Records follow. Select each line holding "topicId".

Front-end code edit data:
_ _ _ _

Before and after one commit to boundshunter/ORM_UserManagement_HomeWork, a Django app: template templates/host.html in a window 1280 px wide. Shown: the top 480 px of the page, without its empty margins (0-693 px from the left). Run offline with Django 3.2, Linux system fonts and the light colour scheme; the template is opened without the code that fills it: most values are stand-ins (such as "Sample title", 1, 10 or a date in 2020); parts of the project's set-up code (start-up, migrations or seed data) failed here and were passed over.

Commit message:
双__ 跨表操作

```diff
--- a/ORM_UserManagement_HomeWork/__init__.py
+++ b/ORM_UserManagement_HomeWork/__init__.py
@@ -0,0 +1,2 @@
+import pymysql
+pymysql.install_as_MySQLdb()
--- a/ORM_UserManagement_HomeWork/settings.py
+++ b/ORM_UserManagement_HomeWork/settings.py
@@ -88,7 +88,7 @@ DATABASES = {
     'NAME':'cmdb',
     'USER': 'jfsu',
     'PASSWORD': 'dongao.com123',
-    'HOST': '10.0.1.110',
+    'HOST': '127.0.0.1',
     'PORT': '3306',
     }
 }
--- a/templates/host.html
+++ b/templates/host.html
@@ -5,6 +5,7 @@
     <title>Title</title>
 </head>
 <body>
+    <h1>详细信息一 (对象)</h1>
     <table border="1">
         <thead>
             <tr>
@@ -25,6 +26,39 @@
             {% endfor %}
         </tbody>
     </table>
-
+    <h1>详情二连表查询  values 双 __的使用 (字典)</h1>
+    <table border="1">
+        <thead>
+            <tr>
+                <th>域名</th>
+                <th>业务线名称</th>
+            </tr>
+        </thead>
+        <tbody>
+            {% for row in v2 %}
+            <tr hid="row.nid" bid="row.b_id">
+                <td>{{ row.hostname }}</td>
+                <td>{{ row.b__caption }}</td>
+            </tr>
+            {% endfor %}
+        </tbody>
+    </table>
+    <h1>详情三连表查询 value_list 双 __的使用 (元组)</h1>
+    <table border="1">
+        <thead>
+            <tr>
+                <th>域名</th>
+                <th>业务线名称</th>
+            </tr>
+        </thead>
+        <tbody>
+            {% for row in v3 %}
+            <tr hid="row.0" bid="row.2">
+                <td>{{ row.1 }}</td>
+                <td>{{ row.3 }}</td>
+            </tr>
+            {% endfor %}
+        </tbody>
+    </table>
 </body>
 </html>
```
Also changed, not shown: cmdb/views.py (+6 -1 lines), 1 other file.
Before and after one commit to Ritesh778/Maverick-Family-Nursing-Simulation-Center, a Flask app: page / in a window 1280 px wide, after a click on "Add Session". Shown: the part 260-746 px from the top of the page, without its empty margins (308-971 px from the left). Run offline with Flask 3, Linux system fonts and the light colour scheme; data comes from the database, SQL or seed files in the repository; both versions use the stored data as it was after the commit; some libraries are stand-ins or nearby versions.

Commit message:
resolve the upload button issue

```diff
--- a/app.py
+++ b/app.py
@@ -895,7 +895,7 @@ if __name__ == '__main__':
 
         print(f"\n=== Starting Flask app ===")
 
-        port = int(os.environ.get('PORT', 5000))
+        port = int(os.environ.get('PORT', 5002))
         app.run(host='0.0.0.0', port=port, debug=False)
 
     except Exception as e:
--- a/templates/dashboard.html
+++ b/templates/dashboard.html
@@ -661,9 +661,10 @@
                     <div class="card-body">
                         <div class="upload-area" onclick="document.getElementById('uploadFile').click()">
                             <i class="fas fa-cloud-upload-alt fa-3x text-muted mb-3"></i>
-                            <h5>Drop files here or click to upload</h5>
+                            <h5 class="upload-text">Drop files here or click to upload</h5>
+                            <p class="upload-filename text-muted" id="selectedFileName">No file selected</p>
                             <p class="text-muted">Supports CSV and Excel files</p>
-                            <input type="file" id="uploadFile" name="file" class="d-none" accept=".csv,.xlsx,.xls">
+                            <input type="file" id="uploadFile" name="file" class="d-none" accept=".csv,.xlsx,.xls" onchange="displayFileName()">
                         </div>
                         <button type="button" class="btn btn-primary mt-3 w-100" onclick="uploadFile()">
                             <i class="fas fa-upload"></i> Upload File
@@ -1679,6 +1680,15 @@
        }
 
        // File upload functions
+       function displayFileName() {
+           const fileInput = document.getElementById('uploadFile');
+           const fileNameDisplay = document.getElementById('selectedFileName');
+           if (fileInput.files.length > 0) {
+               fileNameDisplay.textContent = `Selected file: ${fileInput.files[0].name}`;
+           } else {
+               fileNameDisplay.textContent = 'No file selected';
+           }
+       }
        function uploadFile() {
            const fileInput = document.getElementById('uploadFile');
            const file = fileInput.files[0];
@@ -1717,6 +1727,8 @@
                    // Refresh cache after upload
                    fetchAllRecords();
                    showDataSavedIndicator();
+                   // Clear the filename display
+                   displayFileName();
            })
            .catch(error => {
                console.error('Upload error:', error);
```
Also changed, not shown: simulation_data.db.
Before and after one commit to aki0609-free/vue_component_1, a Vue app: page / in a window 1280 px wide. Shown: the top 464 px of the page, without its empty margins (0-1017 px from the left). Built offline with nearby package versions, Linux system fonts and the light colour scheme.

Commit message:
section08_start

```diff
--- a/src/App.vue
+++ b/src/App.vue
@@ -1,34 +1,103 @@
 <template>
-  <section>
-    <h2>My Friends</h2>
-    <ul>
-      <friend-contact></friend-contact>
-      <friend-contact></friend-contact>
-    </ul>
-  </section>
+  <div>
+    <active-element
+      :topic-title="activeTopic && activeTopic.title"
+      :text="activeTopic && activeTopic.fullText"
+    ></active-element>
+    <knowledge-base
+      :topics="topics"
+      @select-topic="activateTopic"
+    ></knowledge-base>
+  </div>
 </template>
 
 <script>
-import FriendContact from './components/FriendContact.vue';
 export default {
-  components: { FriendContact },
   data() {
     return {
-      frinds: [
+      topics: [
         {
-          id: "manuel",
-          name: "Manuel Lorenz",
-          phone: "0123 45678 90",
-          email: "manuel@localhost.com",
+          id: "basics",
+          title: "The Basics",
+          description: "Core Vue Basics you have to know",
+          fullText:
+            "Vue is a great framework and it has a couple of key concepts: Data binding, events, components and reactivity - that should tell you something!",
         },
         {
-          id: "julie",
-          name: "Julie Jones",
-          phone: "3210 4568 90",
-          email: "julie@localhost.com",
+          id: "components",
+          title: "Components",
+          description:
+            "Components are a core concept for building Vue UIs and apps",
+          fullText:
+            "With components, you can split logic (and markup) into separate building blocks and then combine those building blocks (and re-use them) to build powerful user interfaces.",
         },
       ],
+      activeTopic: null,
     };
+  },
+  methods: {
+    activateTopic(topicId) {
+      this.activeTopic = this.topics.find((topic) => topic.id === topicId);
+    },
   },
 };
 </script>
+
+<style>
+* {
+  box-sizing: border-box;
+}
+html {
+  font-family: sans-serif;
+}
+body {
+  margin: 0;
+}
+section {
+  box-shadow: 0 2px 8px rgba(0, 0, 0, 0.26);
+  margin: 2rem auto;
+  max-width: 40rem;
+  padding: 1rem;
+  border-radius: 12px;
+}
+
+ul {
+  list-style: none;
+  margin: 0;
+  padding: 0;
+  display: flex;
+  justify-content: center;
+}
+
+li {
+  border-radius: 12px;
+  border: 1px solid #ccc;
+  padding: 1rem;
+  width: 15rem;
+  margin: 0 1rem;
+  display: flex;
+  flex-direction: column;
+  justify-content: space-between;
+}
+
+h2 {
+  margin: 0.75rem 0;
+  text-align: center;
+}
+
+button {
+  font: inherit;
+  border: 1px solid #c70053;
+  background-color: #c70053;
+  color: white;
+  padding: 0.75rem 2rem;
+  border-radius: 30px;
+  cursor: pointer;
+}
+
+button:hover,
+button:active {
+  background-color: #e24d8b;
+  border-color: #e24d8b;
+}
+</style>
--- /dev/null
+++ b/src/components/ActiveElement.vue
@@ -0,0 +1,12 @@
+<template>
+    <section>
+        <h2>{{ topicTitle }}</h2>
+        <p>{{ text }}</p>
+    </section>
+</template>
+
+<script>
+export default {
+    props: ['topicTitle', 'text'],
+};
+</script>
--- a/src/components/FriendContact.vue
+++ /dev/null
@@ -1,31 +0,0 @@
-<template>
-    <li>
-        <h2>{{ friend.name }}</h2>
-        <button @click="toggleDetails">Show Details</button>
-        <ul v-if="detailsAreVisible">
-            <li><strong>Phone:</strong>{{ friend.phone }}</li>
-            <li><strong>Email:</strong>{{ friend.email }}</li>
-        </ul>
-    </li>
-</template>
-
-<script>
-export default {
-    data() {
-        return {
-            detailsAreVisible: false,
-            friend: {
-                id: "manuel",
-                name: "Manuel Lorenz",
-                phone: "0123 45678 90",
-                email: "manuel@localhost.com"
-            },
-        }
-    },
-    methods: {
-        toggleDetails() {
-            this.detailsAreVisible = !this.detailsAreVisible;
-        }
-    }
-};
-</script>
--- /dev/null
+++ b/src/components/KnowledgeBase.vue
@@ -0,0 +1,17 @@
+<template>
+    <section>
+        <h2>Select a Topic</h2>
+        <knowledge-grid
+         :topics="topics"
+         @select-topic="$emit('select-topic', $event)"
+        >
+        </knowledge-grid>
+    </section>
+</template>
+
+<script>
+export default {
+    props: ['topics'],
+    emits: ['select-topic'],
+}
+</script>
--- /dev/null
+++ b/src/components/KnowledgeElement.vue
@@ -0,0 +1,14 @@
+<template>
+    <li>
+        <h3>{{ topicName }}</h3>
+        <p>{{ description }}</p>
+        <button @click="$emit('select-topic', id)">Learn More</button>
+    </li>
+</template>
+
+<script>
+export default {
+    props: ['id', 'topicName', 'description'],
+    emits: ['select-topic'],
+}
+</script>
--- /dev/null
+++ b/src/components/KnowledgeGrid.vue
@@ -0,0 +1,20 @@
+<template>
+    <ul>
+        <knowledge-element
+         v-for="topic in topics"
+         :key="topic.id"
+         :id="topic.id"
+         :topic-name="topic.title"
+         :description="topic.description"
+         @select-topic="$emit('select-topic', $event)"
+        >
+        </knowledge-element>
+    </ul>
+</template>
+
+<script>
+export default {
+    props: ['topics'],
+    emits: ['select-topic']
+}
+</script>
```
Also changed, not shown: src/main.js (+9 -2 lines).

_ _ _ _

Answer to the exercise
+    activateTopic(topicId) {
+      this.activeTopic = this.topics.find((topic) => topic.id === topicId);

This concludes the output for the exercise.